Welcome to Wednesday, money nerds. J.D. here with a collection of interesting stories for you.

I don’t often share podcasts here because I don’t listen to podcasts. They just don’t work for me. That said, our first item today is a podcast that sounds interesting. If I were to listen to podcasts, I would listen to it. 😉

How to ask for a raise (and actually get it). [The Struggle is Real podcast] — “Negotiating a raise early in your career can lead to a 6-figure increase in your lifetime earnings. And that is just one negotiation. By developing your negotiation skills and making a habit of consistently asking for a raise throughout your career, you’re bound to outearn a peer who starts at a similar salary by a long shot.”

“One hundred things I know.” [Mari Andrew] — “In this newsletter I’m more interested in exploring what I don’t know rather than what I know, but I’ll make an exception to share a few things that have made my life richer, and could potentially make yours a bit easier.”

Feeling mortgage-rate envy? You’re not alone. [The New York Times gift article] — “American homeowners now stand on two sides of a divide. On one side are those who had the good fortune to buy or refinance between 2020 and early 2022, and now enjoy notably low monthly interest payments on their principal. On the other side: everyone else.” [Kim and I bought in August 2021. Our mortgage rate is 2.63%. With that rate, we would be insane to ever sell this house.]

How much does it cost to build a house? [Architectural Digest] — “According to the National Association of Home Builders, the sale of newly built homes is on the rise as of May 2023. Still, the home building process can be a daunting task, though with proper research and planning, owning your dream home is a possibility. In this guide from AD, we break down everything you need to know about home building costs.”

Lastly, here’s a video I enjoyed last week. It’s a sixteen-minute look at the most popular junk food from the 20th century.

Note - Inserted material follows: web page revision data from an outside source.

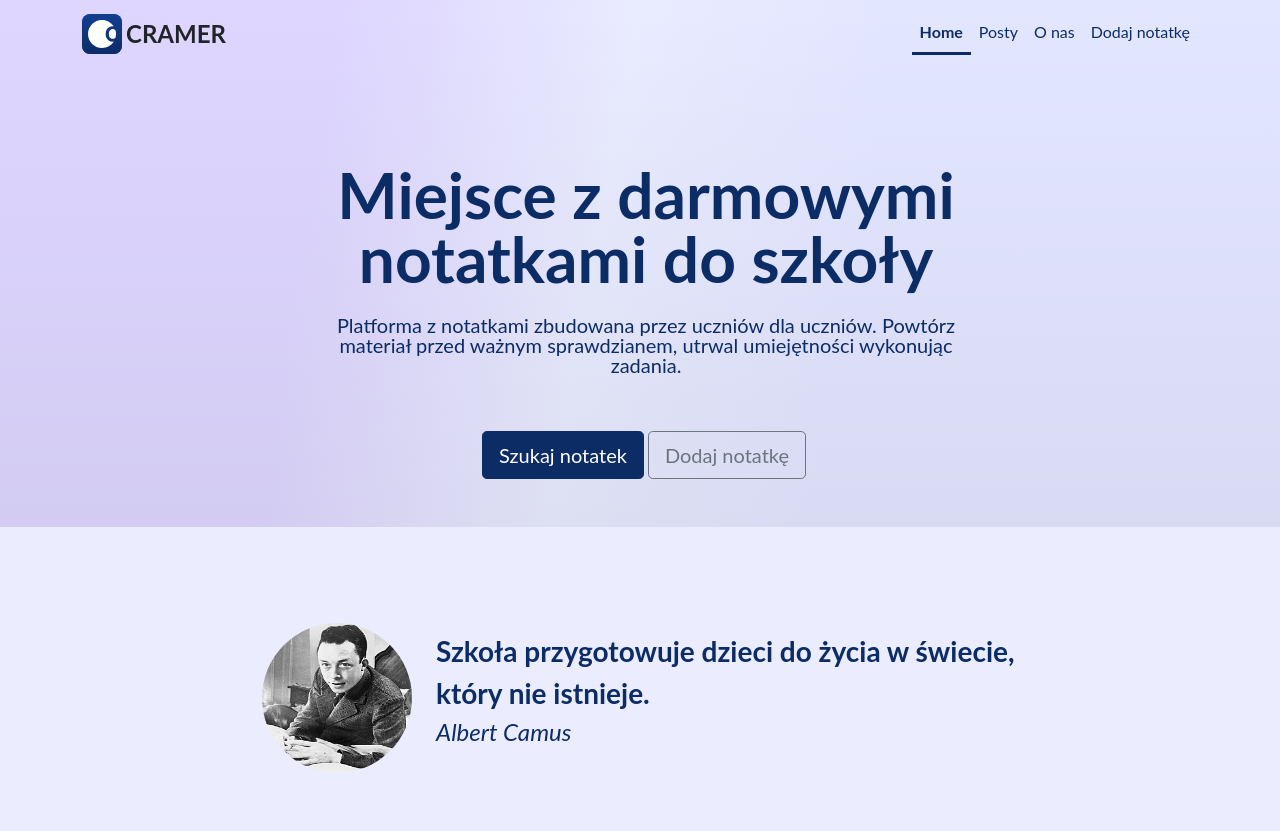
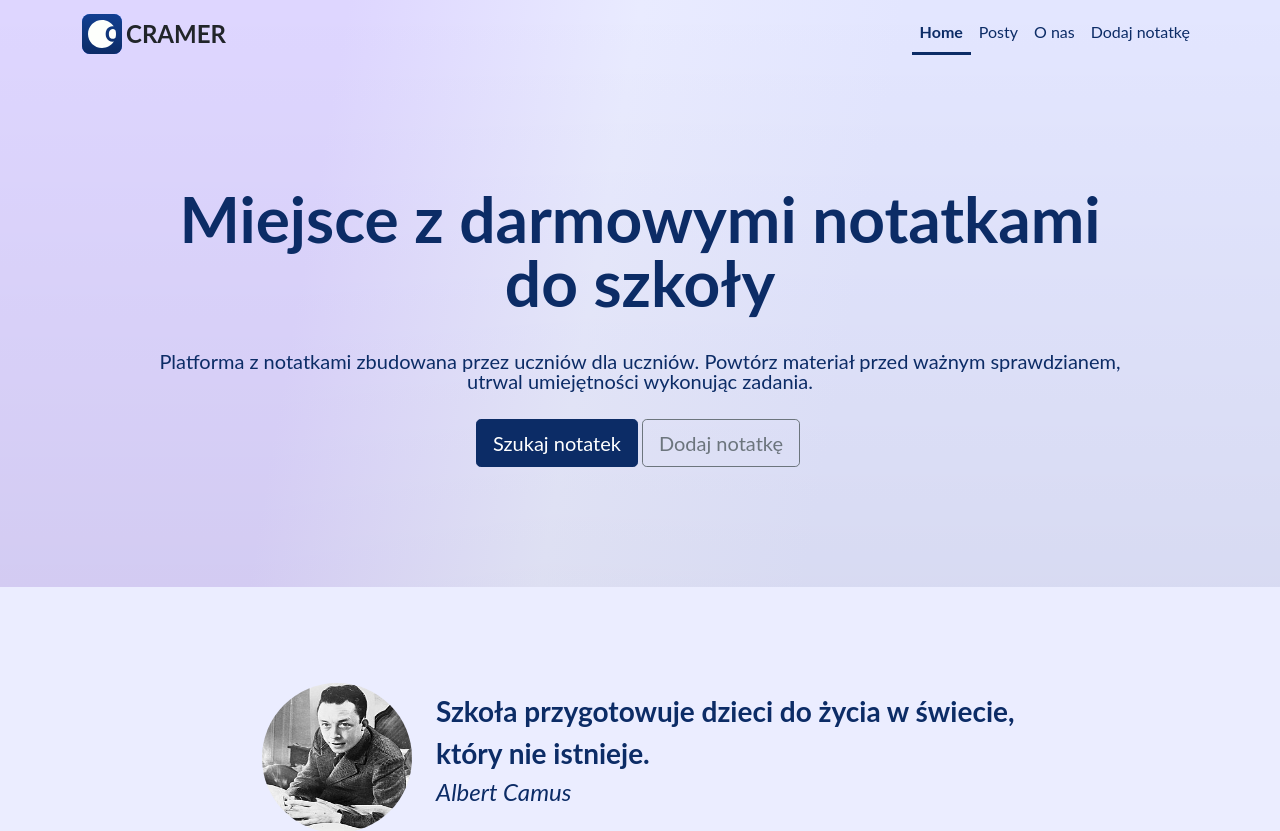
Before and after one commit to CheryX/cramer, a Next.js app: page / in a window 1280 px wide. Shown: the top 831 px of the page. Built offline with nearby package versions, Linux system fonts and the light colour scheme.

Commit message:
More mobile fixes (including stale nav)

```diff
--- a/components/Header.js
+++ b/components/Header.js
@@ -31,10 +31,10 @@ export default function Header({ type }) {
 
 						<div className="offcanvas-body d-flex justify-content-lg-end">
 							<ul className="navbar-nav nav">
-								<li index={0} className="nav-item"><Link href="/"><a className={`nav-link ${type==='home'&&selectedClass} `}>Home</a></Link></li>
-								<li index={1} className="nav-item"><Link href="/posts"><a className={`nav-link ${type==='posts'&&selectedClass} `}>Posty</a></Link></li>
-								<li index={2} className="nav-item"><Link href="/about"><a className={`nav-link ${type==='about'&&selectedClass} `}>O nas</a></Link></li>
-								<li index={3} className="nav-item"><Link href="/contributing"><a className={`nav-link ${type==='contributing'&&selectedClass} `}>Dodaj notatkę</a></Link></li>
+								<li key={0} className="nav-item"><Link href="/"><a className={`nav-link ${type==='home'&&selectedClass} `}>Home</a></Link></li>
+								<li key={1} className="nav-item"><Link href="/posts"><a className={`nav-link ${type==='posts'&&selectedClass} `}>Posty</a></Link></li>
+								<li key={2} className="nav-item"><Link href="/about"><a className={`nav-link ${type==='about'&&selectedClass} `}>O nas</a></Link></li>
+								<li key={3} className="nav-item"><Link href="/contributing"><a className={`nav-link ${type==='contributing'&&selectedClass} `}>Dodaj notatkę</a></Link></li>
 							</ul>
 						</div>
 
--- a/layouts/LandingLayout.js
+++ b/layouts/LandingLayout.js
@@ -13,12 +13,12 @@ export default function LandingLayout({ posts, tags }) {
 			<PageSEO title="Home" description="Projekt Cramer to miejsce z darmowymi notatkami które możesz wykorzystać do nauki np. przed sprawdzianem" />
 
 			{/* Landing */}
-			<div className="container-fluid bg-landing">
+			<div className="container-fluid p-0 bg-landing pb-2 mb-lg-7 mb-5">
 				<Header type="home" />
-				<div className="my-md-7 text-md-center d-flex flex-column align-items-md-center justify-content-md-center mt-5 ms-3">
-					<h1 className="display-3 fw-bold lh-1 px-xxl-10 px-xl-9 px-md-6">Miejsce z darmowymi notatkami do szkoły</h1>
-					<p className="px-lg-9 px-md-6 fs-5 py-4 lh-1">Platforma z notatkami zbudowana przez uczniów dla uczniów. Powtórz materiał przed ważnym sprawdzianem, utrwal umiejętności wykonując zadania.</p>
-					<div className="pb-6 mt-5">
+				<div className="container px-xxl-8 py-lg-7 pt-3 pb-5 text-md-center d-flex flex-column align-items-md-center justify-content-md-center ">
+					<h1 className="display-3 fw-bold lh-1 mb-5 mx-lg-7 my-md-5">Miejsce z darmowymi notatkami do szkoły</h1>
+					<p className="fs-5 lh-1 my-md-3 mx-lg-6 my-4 d-sm-block d-none">Platforma z notatkami zbudowana przez uczniów dla uczniów. Powtórz materiał przed ważnym sprawdzianem, utrwal umiejętności wykonując zadania.</p>
+					<div className="my-md-4">
 						<button key={1} type="button" className="btn btn-primary btn-lg py-2 px-4 me-1">Szukaj notatek</button>
 						<button key={2} type="button" className="btn btn-outline-secondary btn-lg py-2 px-4 me-1">Dodaj notatkę</button>
 					</div>
@@ -26,7 +26,7 @@ export default function LandingLayout({ posts, tags }) {
 			</div>
 
 			{/* Quote */}
-			<div className="container px-lg-7 my-md-4 my-7 d-flex flex-direction align-items-center justify-content-center">
+			<div className="container px-lg-7 my-md-4 my-lg-7 d-flex flex-direction align-items-center justify-content-center">
 				{/* Picture */}
 				<div className="d-md-block ms-7 d-none">
 					<img
@@ -39,17 +39,17 @@ export default function LandingLayout({ posts, tags }) {
 				</div>
 				{/* Text */}
 				<div className="me-md-7">
-					<p className="fs-3 fw-bold ms-5 pb-0 mb-0">
+					<p className="fs-3 fw-bold ms-md-5 pb-0 mb-0">
 						Szkoła przygotowuje dzieci do życia w świecie, który nie istnieje.
 					</p>
-					<p className="fs-4 fst-italic ms-5">
+					<p className="fs-4 fst-italic ms-md-5">
 					Albert Camus
 					</p>
 				</div>
 			</div>
 
 			{/* Featured Posts */}
-			<div className="container justify-content-center mt-7">
+			<div className="container justify-content-center mt-lg-7 mt-6">
 				<h2 className="fw-bold fs-1 text-md-center mb-md-6">Wyróżnione Posty</h2>
 
 				<div className="row row-cols-1 row-cols-lg-3 align-items-stretch g-4">
@@ -63,7 +63,7 @@ export default function LandingLayout({ posts, tags }) {
 
 				<p className="text-md-center">
 					{tags.map((t, index) => {
-						return <span key={index} className="mx-2"><Tag text={t} color="black"/> </span>
+						return <span key={index} className="me-3"><Tag text={t} color="black"/> </span>
 					})}
 				</p>
 			</div>
```
Also changed, not shown: layouts/CustomPostLayout.js (added).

I was born in 1969, so a lot of the stuff from about 1959 to 1989 is right up my alley. Why was pizza so popular when I was a kid? Because it became popular in the late 1950s. Chips Ahoy! Pop-Tarts. Pringles. Pop Rocks. Sour Patch Kids. All part of my childhood. And all things I crave as an adult haha.